Third party electoral expenditure and disclosure
Updated: 28 June 2022
A ‘third party’ is a person or entity (other than a political entity or a member of the House of Representatives or the Senate) incurring electoral expenditure that is:
Third parties are subject to the requirements of the Commonwealth Electoral Act 1918 (Electoral Act).
Important information for third parties:
What is electoral matter and electoral expenditure?
There are two definitions relevant to third parties disclosing electoral expenditure:
- Electoral matter is matter communicated or intended to be communicated for the dominant purpose of influencing the way electors vote in a federal election.
- Electoral expenditure is expenditure incurred for the dominant purpose of creating or communicating electoral matter.
For further information, refer to the Electoral matter and electoral expenditure fact sheet.
What are third party obligations?
As a ‘third party’, a person or organisation has these obligations:
- Provide an annual return to the AEC by 17 November each year; and
- Comply with foreign donations restrictions.
Third parties are not required to register with the AEC. Third parties will be automatically included on the Transparency Register if they lodge a financial disclosure return for the current, or any of the three previous, financial years. Third parties will remain on the Transparency Register for three years following a financial year relating to which they report.
How does this differ from a significant third party?
Persons or entities are required to register as a significant third party when:
- electoral expenditure exceeds $250,000 during that financial year (previously $500,000), or any one of the previous three financial years; or
- electoral expenditure is at least equal to the disclosure threshold during that financial year and electoral expenditure during the previous financial year was at least one‑third of the revenue of the person or entity for that year: or
- during that financial year the person or entity operates for the dominant purpose of fundraising amounts:
- the aggregate of which is at least equal to the disclosure threshold; and
- that are for the purpose of incurring electoral expenditure or that are to be gifted to another person or entity for the purpose of incurring electoral expenditure.
What are the restrictions on foreign donations?
The Electoral Act restricts the receipt of donations from foreign donors. A foreign donor can be a person who is not an Australian citizen or resident, or a corporation that is not incorporated in Australia, or an entity for which the principal place of business is not in Australia.
Third parties must not receive donations from foreign donors for the amount or value equal to or above the disclosure threshold, which are then used for:
- the purpose of incurring electoral expenditure; or
- the dominant purpose of creating or communicating electoral matter.

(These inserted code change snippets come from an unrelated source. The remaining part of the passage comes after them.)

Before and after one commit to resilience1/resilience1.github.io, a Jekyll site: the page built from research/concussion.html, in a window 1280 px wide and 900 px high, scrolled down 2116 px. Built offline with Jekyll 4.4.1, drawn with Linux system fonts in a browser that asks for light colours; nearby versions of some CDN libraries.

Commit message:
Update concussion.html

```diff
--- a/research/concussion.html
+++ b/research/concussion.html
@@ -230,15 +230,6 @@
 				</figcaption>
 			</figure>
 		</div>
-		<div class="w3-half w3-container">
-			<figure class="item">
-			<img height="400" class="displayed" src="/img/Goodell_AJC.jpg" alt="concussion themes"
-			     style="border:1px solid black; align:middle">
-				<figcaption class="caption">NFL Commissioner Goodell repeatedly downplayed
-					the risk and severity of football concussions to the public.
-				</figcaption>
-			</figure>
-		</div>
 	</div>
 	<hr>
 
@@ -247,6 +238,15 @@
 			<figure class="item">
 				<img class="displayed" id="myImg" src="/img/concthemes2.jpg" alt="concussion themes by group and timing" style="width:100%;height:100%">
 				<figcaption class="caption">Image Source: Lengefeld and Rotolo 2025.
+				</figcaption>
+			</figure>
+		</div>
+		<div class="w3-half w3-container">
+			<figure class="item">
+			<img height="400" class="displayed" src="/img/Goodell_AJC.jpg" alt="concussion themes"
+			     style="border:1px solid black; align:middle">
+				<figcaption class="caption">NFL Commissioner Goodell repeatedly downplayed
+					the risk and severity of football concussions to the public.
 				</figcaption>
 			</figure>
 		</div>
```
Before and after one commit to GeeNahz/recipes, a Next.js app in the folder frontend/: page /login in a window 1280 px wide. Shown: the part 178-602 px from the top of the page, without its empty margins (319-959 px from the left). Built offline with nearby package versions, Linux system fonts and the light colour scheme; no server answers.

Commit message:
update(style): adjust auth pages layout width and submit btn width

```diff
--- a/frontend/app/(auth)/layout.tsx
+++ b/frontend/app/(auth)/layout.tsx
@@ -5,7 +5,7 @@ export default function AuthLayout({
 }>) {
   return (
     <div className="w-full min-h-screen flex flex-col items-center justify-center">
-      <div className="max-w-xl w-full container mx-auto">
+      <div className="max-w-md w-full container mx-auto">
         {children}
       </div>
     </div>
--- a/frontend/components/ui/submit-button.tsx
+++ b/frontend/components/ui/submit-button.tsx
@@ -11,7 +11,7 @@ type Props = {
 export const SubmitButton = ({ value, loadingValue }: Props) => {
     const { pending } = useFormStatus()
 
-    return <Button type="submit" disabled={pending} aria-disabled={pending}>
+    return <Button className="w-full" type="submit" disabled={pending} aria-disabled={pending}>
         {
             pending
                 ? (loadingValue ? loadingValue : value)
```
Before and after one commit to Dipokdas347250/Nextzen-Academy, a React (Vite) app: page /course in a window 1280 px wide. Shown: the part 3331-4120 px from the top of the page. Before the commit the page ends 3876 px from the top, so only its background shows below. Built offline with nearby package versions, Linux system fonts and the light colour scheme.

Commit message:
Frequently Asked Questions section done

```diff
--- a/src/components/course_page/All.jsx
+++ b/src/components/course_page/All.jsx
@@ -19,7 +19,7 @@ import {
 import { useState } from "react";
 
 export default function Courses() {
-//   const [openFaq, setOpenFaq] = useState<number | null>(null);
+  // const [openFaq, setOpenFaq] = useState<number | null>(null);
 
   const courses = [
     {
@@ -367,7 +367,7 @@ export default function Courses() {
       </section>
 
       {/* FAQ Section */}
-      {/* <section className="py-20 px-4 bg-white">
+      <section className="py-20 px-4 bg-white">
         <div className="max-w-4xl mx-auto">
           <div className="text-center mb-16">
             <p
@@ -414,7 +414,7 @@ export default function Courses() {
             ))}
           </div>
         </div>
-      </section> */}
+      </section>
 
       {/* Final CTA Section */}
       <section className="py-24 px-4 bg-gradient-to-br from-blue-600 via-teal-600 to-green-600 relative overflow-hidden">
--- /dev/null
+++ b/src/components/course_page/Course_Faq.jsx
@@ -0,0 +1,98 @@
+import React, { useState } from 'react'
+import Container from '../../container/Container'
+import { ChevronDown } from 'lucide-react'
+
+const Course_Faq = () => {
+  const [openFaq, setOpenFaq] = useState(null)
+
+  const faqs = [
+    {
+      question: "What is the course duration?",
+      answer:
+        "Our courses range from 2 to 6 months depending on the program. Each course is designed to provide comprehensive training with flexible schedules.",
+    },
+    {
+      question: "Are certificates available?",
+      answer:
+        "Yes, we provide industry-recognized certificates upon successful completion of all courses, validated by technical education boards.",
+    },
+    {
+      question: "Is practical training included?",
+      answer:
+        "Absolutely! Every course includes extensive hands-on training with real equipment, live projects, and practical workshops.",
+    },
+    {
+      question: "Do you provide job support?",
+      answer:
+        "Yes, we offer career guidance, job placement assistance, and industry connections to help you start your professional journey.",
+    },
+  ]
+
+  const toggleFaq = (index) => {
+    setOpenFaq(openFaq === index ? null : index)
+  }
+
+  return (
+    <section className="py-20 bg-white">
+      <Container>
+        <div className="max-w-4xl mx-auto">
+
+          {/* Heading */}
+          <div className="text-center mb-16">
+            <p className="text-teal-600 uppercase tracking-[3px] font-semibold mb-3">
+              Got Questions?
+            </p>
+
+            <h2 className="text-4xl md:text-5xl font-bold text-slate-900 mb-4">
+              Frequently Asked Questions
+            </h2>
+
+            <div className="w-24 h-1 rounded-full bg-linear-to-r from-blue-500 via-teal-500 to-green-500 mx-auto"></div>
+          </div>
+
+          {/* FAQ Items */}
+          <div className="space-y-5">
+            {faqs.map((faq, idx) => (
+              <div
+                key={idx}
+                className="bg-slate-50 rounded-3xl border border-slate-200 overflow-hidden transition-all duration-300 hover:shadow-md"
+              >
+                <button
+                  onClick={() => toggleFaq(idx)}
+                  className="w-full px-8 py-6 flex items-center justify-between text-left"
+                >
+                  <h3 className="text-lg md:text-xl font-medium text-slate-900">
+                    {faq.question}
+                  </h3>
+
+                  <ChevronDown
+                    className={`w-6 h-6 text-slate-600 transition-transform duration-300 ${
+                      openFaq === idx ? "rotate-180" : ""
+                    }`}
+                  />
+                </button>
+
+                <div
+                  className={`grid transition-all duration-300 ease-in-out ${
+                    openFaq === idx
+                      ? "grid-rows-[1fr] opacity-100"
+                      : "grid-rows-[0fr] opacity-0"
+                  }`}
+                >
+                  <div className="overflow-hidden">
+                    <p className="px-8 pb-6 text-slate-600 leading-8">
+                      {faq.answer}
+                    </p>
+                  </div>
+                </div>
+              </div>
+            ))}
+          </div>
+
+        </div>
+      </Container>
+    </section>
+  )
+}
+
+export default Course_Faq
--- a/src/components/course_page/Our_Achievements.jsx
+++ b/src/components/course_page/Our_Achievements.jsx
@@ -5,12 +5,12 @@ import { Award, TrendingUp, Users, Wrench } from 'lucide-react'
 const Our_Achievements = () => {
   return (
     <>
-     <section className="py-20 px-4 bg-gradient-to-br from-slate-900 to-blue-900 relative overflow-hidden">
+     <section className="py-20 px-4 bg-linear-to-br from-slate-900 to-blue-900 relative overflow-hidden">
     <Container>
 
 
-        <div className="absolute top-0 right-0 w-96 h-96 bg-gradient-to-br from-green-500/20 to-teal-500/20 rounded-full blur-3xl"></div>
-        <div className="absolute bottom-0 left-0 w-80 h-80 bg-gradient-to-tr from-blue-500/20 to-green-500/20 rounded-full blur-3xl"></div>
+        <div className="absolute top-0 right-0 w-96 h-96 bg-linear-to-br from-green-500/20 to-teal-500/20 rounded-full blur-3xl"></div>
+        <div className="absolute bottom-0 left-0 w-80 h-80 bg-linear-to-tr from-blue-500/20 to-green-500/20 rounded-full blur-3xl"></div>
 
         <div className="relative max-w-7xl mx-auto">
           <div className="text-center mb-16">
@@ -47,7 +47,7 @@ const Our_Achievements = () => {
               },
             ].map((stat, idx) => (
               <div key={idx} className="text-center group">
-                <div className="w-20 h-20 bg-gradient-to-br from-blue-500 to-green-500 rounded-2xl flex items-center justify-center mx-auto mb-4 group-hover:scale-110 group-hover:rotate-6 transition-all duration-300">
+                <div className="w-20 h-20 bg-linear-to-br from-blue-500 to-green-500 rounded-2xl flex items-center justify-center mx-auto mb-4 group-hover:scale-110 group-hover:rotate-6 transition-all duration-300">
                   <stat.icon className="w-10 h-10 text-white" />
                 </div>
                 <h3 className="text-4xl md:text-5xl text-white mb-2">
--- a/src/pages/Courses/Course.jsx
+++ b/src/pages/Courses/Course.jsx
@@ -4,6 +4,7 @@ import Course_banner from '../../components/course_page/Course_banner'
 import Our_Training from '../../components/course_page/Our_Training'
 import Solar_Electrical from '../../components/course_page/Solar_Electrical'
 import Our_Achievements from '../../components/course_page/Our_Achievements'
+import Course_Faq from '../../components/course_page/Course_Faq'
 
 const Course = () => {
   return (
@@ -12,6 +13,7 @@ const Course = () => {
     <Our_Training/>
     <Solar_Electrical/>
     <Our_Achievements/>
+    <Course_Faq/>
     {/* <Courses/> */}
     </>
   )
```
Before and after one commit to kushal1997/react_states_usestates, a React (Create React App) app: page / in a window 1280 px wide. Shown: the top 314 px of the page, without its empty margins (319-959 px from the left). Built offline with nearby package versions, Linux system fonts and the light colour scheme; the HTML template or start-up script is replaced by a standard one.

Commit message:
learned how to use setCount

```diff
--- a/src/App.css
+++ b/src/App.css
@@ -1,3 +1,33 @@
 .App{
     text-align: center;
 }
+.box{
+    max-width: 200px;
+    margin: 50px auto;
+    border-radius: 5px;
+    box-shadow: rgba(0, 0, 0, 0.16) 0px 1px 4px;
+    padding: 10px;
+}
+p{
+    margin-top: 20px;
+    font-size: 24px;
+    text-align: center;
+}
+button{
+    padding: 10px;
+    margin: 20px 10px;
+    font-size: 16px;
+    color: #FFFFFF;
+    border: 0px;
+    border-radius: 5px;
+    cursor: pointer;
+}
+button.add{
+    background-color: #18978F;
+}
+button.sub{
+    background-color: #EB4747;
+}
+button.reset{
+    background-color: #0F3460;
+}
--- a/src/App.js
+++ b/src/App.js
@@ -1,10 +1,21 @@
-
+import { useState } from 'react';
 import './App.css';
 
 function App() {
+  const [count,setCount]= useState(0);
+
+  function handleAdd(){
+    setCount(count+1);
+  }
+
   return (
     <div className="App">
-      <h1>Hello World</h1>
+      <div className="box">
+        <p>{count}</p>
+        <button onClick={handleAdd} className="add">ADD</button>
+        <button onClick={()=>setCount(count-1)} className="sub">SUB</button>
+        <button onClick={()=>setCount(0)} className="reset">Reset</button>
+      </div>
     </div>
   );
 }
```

In addition, a third party must not receive a donation of $100 or more if:
- they know the donor is a foreign donor; and
- they know the donor intended the gift to be used for incurring electoral expenditure or for the dominant purpose of creating or communicating electoral matter; or
- they accepted the gift intending to use it for those purposes.
Refer to the Foreign donations fact sheet for further information.
Financial Disclosure Guide for Third Parties
Annual returns for third parties for each financial year must include:
- total electoral expenditure incurred above the disclosure threshold;
- details of gifts received for electoral expenditure of more than the disclosure threshold wholly or partly used to incur the electoral expenditure disclosed in the return; and
- a signed statement of compliance with foreign donations restrictions.
The AEC releases a series of publications designed to assist political participants that may have financial disclosure obligations under the Electoral Act.
Financial disclosure returns